Rating is available when the video has been rented.
This feature is not available right now. Please try again later.
Published on Aug 30, 2012
These "Special Prayers for the Success of the General Council" were commissioned by Cardinal Otto, Lord High Steward of Waldburg, and Bishop of Augsburg, and written for the Council of Trent (1545 - 1563). This gathering affected and re-defined many religious, political, and cultural aspects of life in countries where the Roman Catholic Church predominated. In regards to music, the Council was concerned with simplifying the polyphonic style to make texts more easily understandable to the laity, and with eliminating "impure" influences such as basing a mass on a cantus firmus that was in fact a popular or secular folktune, which was mostly the practice at the time. But many of these reforms in fact initiated aesthetic and religious tensions, reflected in such unsettling works as Orlando di Lasso's Lagrime di San Pietro (The Tears of St. Peter) or Torquato Tasso's Gerusalemme liberata (Jerusalem Liberated).
In these prayer settings, Kerle combined aspects of Flemish counterpoint and Italian style to produce a harmonically striking style with sudden changes of texture while still employing clear, lean modal practice. Each mode used was programmatically associated with a specific aspect of Christian practice: for example, the "primo tono" with peace and justice, the Phrygian mode with repentance, the "quinto tono" with spiritual re-birth, and the "ottavo tono" with the longing for compassion.
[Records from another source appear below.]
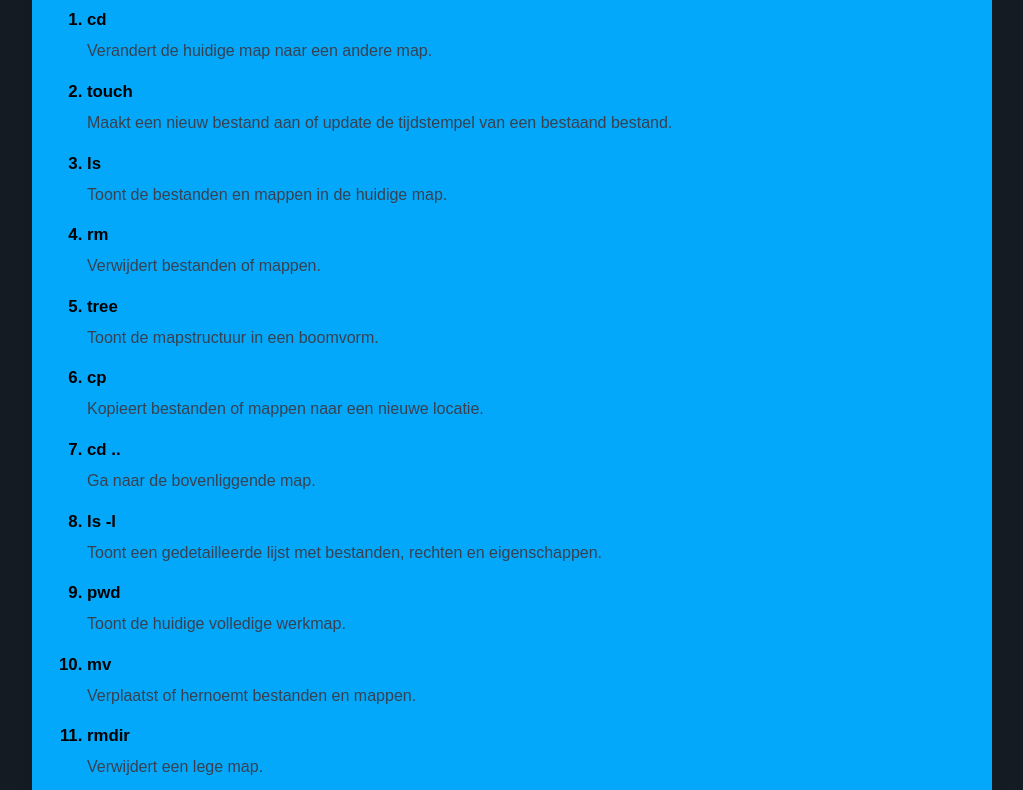
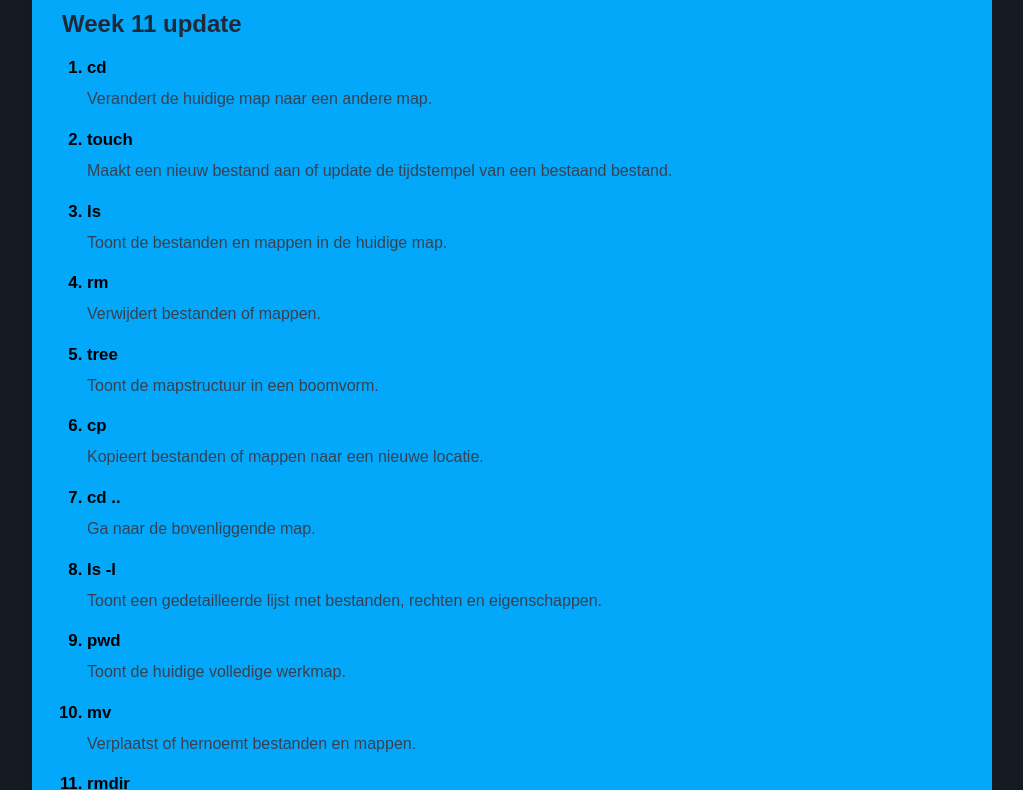
Before and after one commit to wallyly/DevOps, a plain HTML site: page index.html in a window 1280 px wide. Shown: the part 143-933 px from the top of the page, without its empty margins (128-1151 px from the left). Drawn offline with Linux system fonts and the light colour scheme.

Commit message:
Update week 11

```diff
--- a/index.html
+++ b/index.html
@@ -9,6 +9,7 @@
 <body>
     <div class="container">
         <h1>Linux Commando's</h1>
+        <h2>Week 11 update</h2>
         <ol>
             <li>cd</li>
             <p>Verandert de huidige map naar een andere map.</p>
```
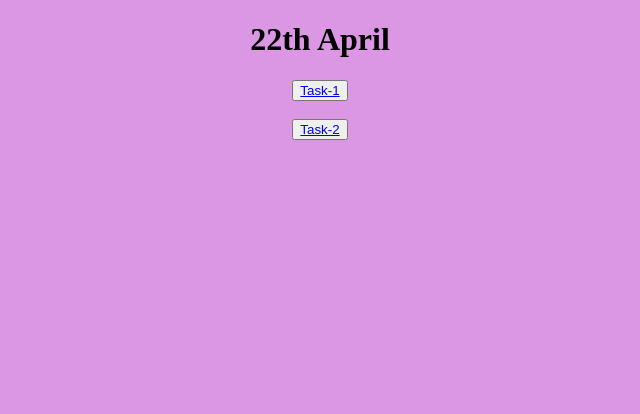
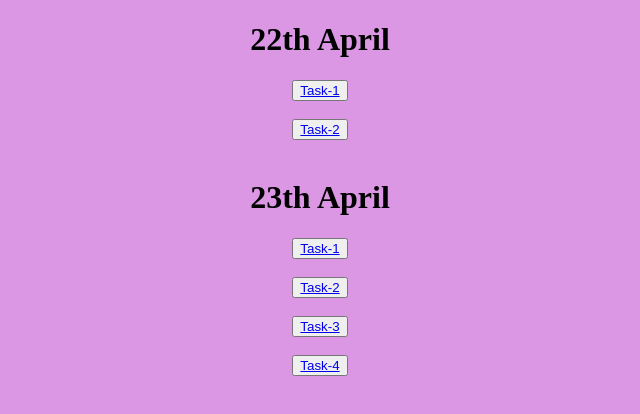
Before and after one commit to gchandanack/CSS_task, a plain HTML site: page index.html in a window 1280 px wide. Shown: the whole page, without its empty margins (320-960 px from the left). Drawn offline with Linux system fonts and the light colour scheme.

Commit message:
Update index.html

```diff
--- a/index.html
+++ b/index.html
@@ -12,6 +12,11 @@
 
   <button><a href="media1.html">Task-1</a> </button><br><br>
    <button><a href="media2.html">Task-2</a></button> <br><br>
+ <h1>23th April</h1>
+     <button><a href="23april1.html">Task-1</a> </button><br><br>
+     <button><a href="linear.html">Task-2</a> </button><br><br>
+         <button><a href="radical2.html">Task-3</a> </button><br><br>
+                 <button><a href="conical2.html">Task-4</a> </button><br><br>
 
 </body>
 </center>
```
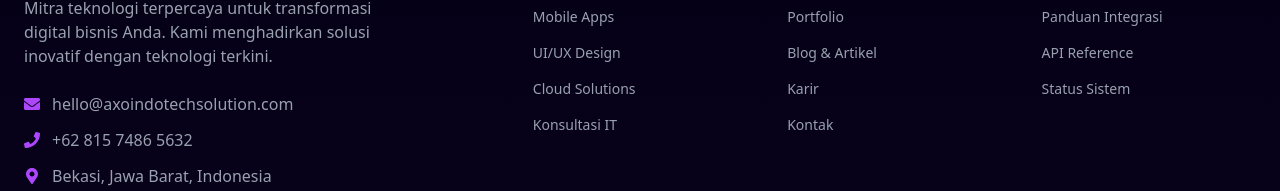
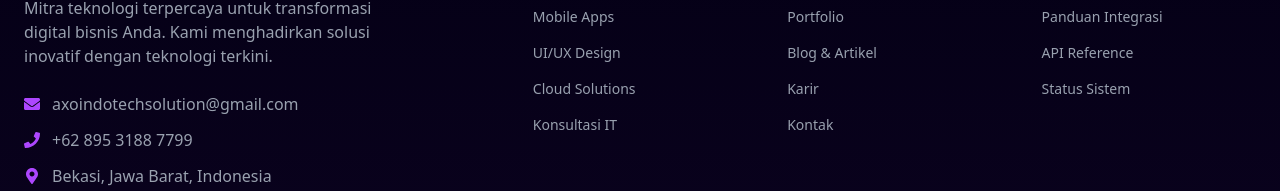
Before and after one commit to MHamzah1/web-axo-one-tech-solution, a Next.js app: page /contact in a window 1280 px wide. Shown: the part 2606-2797 px from the top of the page. Built offline with nearby package versions, Linux system fonts and the light colour scheme.

Commit message:
update nomor telepon

```diff
--- a/app/contact/page.tsx
+++ b/app/contact/page.tsx
@@ -21,15 +21,15 @@ const contactInfo = [
   {
     icon: HiMail,
     title: "Email",
-    value: "hello@axoindotechsolution.com",
-    link: "mailto:hello@axoindotechsolution.com",
+    value: "axoindotechsolution@gmail.com",
+    link: "mailto:axoindotechsolution@gmail.com",
     color: "from-purple-500 to-violet-600",
   },
   {
     icon: HiPhone,
     title: "Telepon",
-    value: "+62 815 7486 5632",
-    link: "tel:+6281574865632",
+    value: "+62 895 3188 7799",
+    link: "tel:+6289531887799",
     color: "from-pink-500 to-rose-600",
   },
   {
@@ -142,7 +142,7 @@ Detail Proyek:
 ${formData.message}`;
 
     const encodedMessage = encodeURIComponent(message);
-    const whatsappUrl = `https://wa.me/6281574865632?text=${encodedMessage}`;
+    const whatsappUrl = `https://wa.me/6289531887799?text=${encodedMessage}`;
 
     window.open(whatsappUrl, "_blank");
 
@@ -488,7 +488,7 @@ ${formData.message}`;
                 </p>
                 <div className="space-y-4">
                   <a
-                    href="https://wa.me/6281574865632?text=Halo%20AxoIndoTechSolution!%20Saya%20tertarik%20untuk%20berkonsultasi%20mengenai%20proyek%20digital%20saya.%20Bisa%20dibantu%3F"
+                    href="https://wa.me/6289531887799?text=Halo%20AxoIndoTechSolution!%20Saya%20tertarik%20untuk%20berkonsultasi%20mengenai%20proyek%20digital%20saya.%20Bisa%20dibantu%3F"
                     target="_blank"
                     rel="noopener noreferrer"
                     className="flex items-center gap-4 p-4 rounded-xl bg-green-600/10 border border-green-600/20 hover:border-green-600/50 transition-colors group"
--- a/app/page.tsx
+++ b/app/page.tsx
@@ -721,7 +721,7 @@ export default function HomePage() {
                 <HiArrowRight />
               </Link>
               <a
-                href="https://wa.me/6281574865632?text=Halo%20AxoIndoTechSolution!%20Saya%20tertarik%20untuk%20berkonsultasi%20mengenai%20proyek%20digital%20saya.%20Bisa%20dibantu%3F"
+                href="https://wa.me/6289531887799?text=Halo%20AxoIndoTechSolution!%20Saya%20tertarik%20untuk%20berkonsultasi%20mengenai%20proyek%20digital%20saya.%20Bisa%20dibantu%3F"
                 target="_blank"
                 rel="noopener noreferrer"
                 className="px-8 py-4 border border-purple-500/30 rounded-full font-semibold text-white hover:bg-purple-600/10 transition-all flex items-center gap-2"
--- a/app/services/page.tsx
+++ b/app/services/page.tsx
@@ -283,11 +283,10 @@ export default function ServicesPage() {
                 className="cursor-pointer"
               >
                 <SpotlightCard
-                  className={`h-full transition-all ${
-                    selectedService.id === service.id
+                  className={`h-full transition-all ${selectedService.id === service.id
                       ? "border-purple-500/50 ring-2 ring-purple-500/20"
                       : "hover:border-purple-500/30"
-                  }`}
+                    }`}
                   spotlightColor="rgba(139, 92, 246, 0.15)"
                 >
                   <div
@@ -531,11 +530,10 @@ export default function ServicesPage() {
                     </ul>
                     <Link
                       href="/contact"
-                      className={`block text-center py-3 rounded-full font-semibold transition-all ${
-                        plan.popular
+                      className={`block text-center py-3 rounded-full font-semibold transition-all ${plan.popular
                           ? "bg-gradient-to-r from-purple-600 to-pink-600 text-white hover:opacity-90"
                           : "border border-purple-500/30 text-white hover:bg-purple-600/10"
-                      }`}
+                        }`}
                     >
                       Pilih Paket
                     </Link>
@@ -584,7 +582,7 @@ export default function ServicesPage() {
                 <HiArrowRight />
               </Link>
               <a
-                href="https://wa.me/6281574865632?text=Halo%20AxoIndoTechSolution!%20Saya%20tertarik%20untuk%20berkonsultasi%20mengenai%20proyek%20digital%20saya.%20Bisa%20dibantu%3F"
+                href="https://wa.me/6289531887799?text=Halo%20AxoIndoTechSolution!%20Saya%20tertarik%20untuk%20berkonsultasi%20mengenai%20proyek%20digital%20saya.%20Bisa%20dibantu%3F"
                 target="_blank"
                 rel="noopener noreferrer"
                 className="inline-flex items-center gap-2 px-8 py-4 border border-purple-500/30 rounded-full font-semibold text-white hover:bg-purple-600/10 transition-all"
--- a/components/view/Footer.tsx
+++ b/components/view/Footer.tsx
@@ -13,7 +13,9 @@ import {
   FaEnvelope,
   FaPhone,
   FaMapMarkerAlt,
+  FaMailBulk,
 } from "react-icons/fa";
+import { FiMail } from "react-icons/fi";
 
 const footerLinks = {
   layanan: [
@@ -42,7 +44,7 @@ const socialLinks = [
   { icon: FaFacebookF, href: "https://facebook.com", label: "Facebook" },
   { icon: FaTwitter, href: "https://twitter.com", label: "Twitter" },
   { icon: FaInstagram, href: "https://instagram.com", label: "Instagram" },
-  { icon: FaLinkedinIn, href: "https://linkedin.com", label: "LinkedIn" },
+  { icon: FiMail, href: "https://gmail.com", label: "LinkedIn" },
   { icon: FaGithub, href: "https://github.com", label: "GitHub" },
 ];
 
@@ -68,18 +70,18 @@ const Footer: React.FC = () => {
             {/* Contact Info */}
             <div className="space-y-3">
               <a
-                href="mailto:hello@axoindotechsolution.com"
+                href="mailto:axoindotechsolution@gmail.com"
                 className="flex items-center gap-3 text-gray-400 hover:text-purple-400 transition-colors"
               >
                 <FaEnvelope className="text-purple-500" />
-                hello@axoindotechsolution.com
+                axoindotechsolution@gmail.com
               </a>
               <a
-                href="tel:+6281574865632"
+                href="tel:+6289531887799"
                 className="flex items-center gap-3 text-gray-400 hover:text-purple-400 transition-colors"
               >
                 <FaPhone className="text-purple-500" />
-                +62 815 7486 5632
+                +62 895 3188 7799
               </a>
               <div className="flex items-start gap-3 text-gray-400">
                 <FaMapMarkerAlt className="text-purple-500 mt-1" />
@@ -141,7 +143,7 @@ const Footer: React.FC = () => {
         </div>
 
         {/* Newsletter Section */}
-        <div className="glass rounded-2xl p-8 mb-12">
+        {/* <div className="glass rounded-2xl p-8 mb-12">
           <div className="flex flex-col md:flex-row items-center justify-between gap-6">
             <div>
               <h3 className="text-xl font-semibold text-white mb-2">
@@ -168,7 +170,7 @@ const Footer: React.FC = () => {
               </motion.button>
             </form>
           </div>
-        </div>
+        </div> */}
 
         {/* Bottom Bar */}
         <div className="flex flex-col md:flex-row items-center justify-between gap-6 pt-8 border-t border-purple-500/10">
```
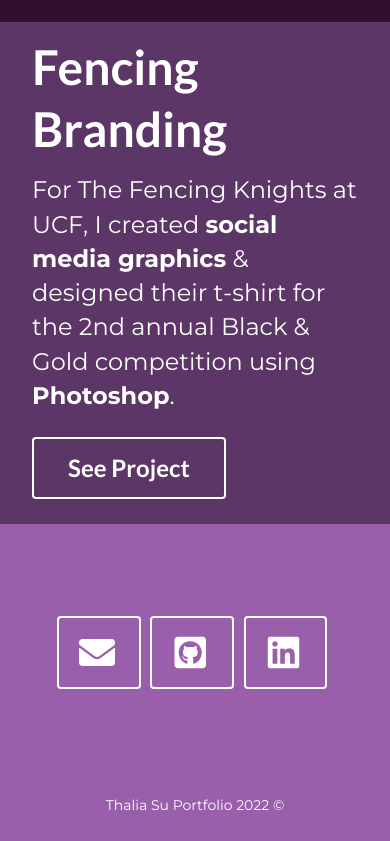
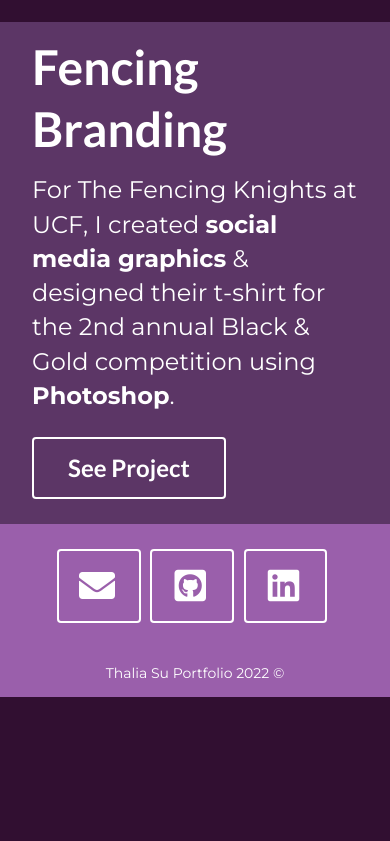
Before and after one commit to thaliasu/thaliasu.github.io, a plain HTML site: page index.html in a window 390 px wide. Shown: the part 4853-5694 px from the top of the page. After the commit the page ends 5550 px from the top, so only its background shows below. Drawn offline with nearby package versions, Linux system fonts and the light colour scheme.

Commit message:
Footer bottom margin

```diff
--- a/stylesheets/styles.css
+++ b/stylesheets/styles.css
@@ -511,25 +511,13 @@
 /*END PORTFOLIO*/
 /*MORE INFO*/
 .my-info-column {
-  padding: 0px 70px 20px 70px;
-}
-
-@media only screen and (max-width: 1500px) and (min-width: 768px) {
-  .my-info-column {
-    padding: 3%;
-  }
-}
-
-@media only screen and (max-width: 767px) {
-  .my-info-column {
-    /*padding: 0px 25px 20px 25px;*/
-    padding: 20% 6.5%;
-    /*20 -> 3% without toast*/
-  }
+  padding: 3%;
+  /*padding: 0px 25px 20px 25px;*/
 }
 
 .footer {
   background-color: #9A5FAB;
+  margin-bottom: 3%;
 }
 
 .footer .ui.button {
@@ -542,10 +530,6 @@
 
 .footer .i.icon {
   margin: 0 !important;
-}
-
-.footer #copyright {
-  padding-bottom: 3%;
 }
 
 /*END MORE INFO*/
```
The ten prayers for the "Preces Speciales" were written between 1551 and 1562 by the Dominican Petrus de Soto, who was a professor of theology at Dillingen. The texts are based on various Biblical passages, quoted or paraphrased, that reflected the concerns of the Council, and were grouped together in the ten larger sections or responses: Nos. 1, 2, 3 "Pro Concilio" (For the Council), Nos. 4, 5 "Pro Populi Christiani unione" (For the union of the Christian people), No. 6 "Pro remissione peccatorum" (For the remission of error), Nos. 7, 8, 9, 10 "Contra Ecclesiae hostium furorem" (Against the fury of the Church's enemies).
Each of the ten responses contains a "corpus," "versus" I, II, and III, and a concluding "Gloria Patri - Kyrie." For example, the Fifth Responsory contains "Corpus: Simus, Domine, renati omnes consummati in unum" (Let us all who are reborn, O Lord, become perfect in a single unity), the "Versus primus: Sit multitudinis christianorum cor unum et anima uuna" (Versus I: May the multitudes of Christians be united in thought and in soul), the "Versus secundus: Sis tu, Domine, nobis unus deus et pater omnium" (Versus II: May You, O Lord, be our only God and the Father of us all), the "Versus tertius: Non sit, Domine, in corpore tuo schisma" (Versus III: Let there be no division, O Lord, in your body), and the "Gloria Patri" (Glory be to the Father...) and "Sequuntur preces: Kyrie, Christie, Kyrie" (Prayer sequence: Lord have mercy, Christ have mercy, Lord have mercy).
Apparently, these settings were well-received and sung in the assemblies three times a week.